Extracted records:
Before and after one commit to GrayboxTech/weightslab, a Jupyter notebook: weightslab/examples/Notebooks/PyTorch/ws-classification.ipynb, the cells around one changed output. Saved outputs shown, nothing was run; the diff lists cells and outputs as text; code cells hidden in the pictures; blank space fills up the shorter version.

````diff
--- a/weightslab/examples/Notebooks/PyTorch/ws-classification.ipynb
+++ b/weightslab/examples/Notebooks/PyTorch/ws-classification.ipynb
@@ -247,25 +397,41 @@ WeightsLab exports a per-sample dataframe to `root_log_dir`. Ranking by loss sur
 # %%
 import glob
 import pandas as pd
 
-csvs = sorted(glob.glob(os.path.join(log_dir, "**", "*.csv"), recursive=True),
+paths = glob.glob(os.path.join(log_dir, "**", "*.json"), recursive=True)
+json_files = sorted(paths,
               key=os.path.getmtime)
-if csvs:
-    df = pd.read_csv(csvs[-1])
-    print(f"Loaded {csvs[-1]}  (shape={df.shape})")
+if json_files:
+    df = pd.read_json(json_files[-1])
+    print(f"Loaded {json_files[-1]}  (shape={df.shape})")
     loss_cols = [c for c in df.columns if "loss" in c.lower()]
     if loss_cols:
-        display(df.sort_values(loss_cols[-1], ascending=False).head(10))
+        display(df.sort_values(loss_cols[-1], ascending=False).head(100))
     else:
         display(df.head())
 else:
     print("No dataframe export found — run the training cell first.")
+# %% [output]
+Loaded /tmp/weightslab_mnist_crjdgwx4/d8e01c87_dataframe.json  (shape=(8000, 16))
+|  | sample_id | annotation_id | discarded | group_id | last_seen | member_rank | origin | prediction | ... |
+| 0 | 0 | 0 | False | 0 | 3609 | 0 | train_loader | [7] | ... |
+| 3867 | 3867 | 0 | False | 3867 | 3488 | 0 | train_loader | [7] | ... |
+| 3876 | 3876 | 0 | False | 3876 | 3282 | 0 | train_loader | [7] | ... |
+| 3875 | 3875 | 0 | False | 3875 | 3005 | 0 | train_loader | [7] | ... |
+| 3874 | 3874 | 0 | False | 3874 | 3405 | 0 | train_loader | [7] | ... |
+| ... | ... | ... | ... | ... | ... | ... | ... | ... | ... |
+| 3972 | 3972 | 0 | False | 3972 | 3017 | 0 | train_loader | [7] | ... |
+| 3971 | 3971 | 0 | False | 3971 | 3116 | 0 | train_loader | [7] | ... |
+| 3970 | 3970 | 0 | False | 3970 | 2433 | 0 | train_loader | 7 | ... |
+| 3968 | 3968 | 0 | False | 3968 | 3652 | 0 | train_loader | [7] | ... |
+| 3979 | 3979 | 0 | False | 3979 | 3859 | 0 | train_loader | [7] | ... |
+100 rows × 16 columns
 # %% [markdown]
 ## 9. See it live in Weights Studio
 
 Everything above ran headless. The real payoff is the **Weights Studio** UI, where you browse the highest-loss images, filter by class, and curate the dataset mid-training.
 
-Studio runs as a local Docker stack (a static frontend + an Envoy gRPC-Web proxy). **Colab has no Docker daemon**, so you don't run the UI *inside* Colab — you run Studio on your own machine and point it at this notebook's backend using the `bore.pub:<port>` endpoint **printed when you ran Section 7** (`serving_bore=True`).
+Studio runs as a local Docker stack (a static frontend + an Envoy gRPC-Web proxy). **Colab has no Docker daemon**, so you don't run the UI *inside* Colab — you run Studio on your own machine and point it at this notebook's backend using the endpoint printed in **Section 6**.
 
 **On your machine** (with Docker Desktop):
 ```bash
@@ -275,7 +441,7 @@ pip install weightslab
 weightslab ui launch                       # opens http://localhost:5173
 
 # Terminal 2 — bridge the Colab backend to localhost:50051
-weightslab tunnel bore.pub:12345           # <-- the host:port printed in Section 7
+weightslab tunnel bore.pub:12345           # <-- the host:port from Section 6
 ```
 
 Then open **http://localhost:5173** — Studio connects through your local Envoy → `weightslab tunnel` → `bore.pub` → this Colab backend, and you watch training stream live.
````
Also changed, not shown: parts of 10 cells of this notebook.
...
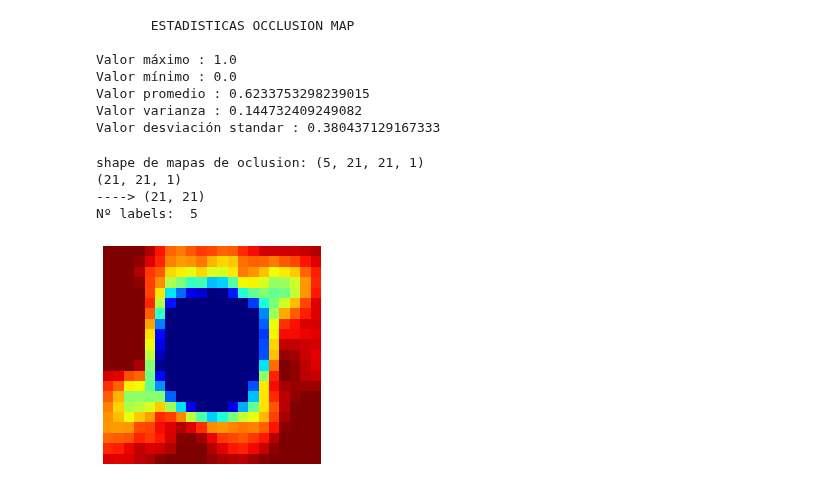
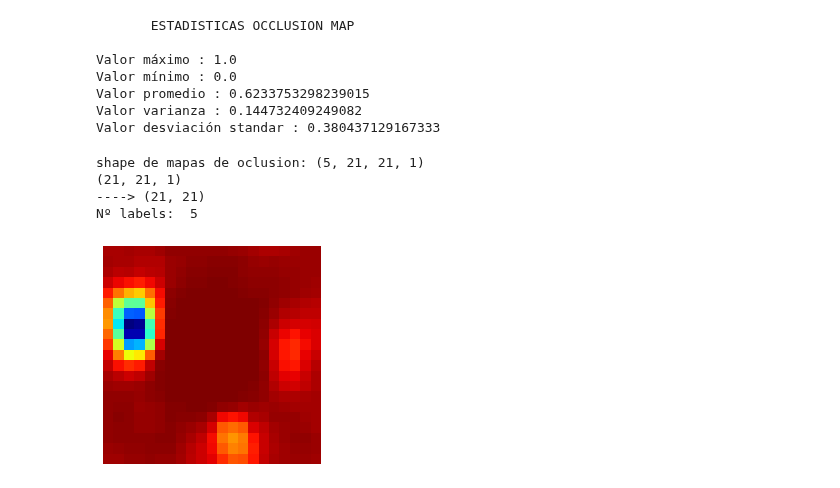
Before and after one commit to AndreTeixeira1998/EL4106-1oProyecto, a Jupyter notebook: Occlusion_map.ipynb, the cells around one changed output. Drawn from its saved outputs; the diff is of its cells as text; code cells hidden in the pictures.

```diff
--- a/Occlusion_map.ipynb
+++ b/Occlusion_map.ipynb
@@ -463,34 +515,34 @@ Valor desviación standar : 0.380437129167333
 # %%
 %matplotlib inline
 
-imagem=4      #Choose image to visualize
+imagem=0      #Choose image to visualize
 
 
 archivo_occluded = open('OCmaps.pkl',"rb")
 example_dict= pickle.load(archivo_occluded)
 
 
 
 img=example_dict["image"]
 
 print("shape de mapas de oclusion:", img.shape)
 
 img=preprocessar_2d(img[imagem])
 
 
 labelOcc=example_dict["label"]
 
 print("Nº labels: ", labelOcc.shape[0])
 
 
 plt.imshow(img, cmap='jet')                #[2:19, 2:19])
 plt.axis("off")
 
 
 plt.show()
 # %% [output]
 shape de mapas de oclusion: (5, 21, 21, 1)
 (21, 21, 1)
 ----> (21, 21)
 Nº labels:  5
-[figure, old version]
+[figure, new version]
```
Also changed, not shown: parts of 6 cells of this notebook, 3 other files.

TASK STATEMENT: Wherever a line of the records above contains the string "display", copy that line out.

ANSWER TO THIS TASK:
-        display(df.sort_values(loss_cols[-1], ascending=False).head(10))
+        display(df.sort_values(loss_cols[-1], ascending=False).head(100))
         display(df.head())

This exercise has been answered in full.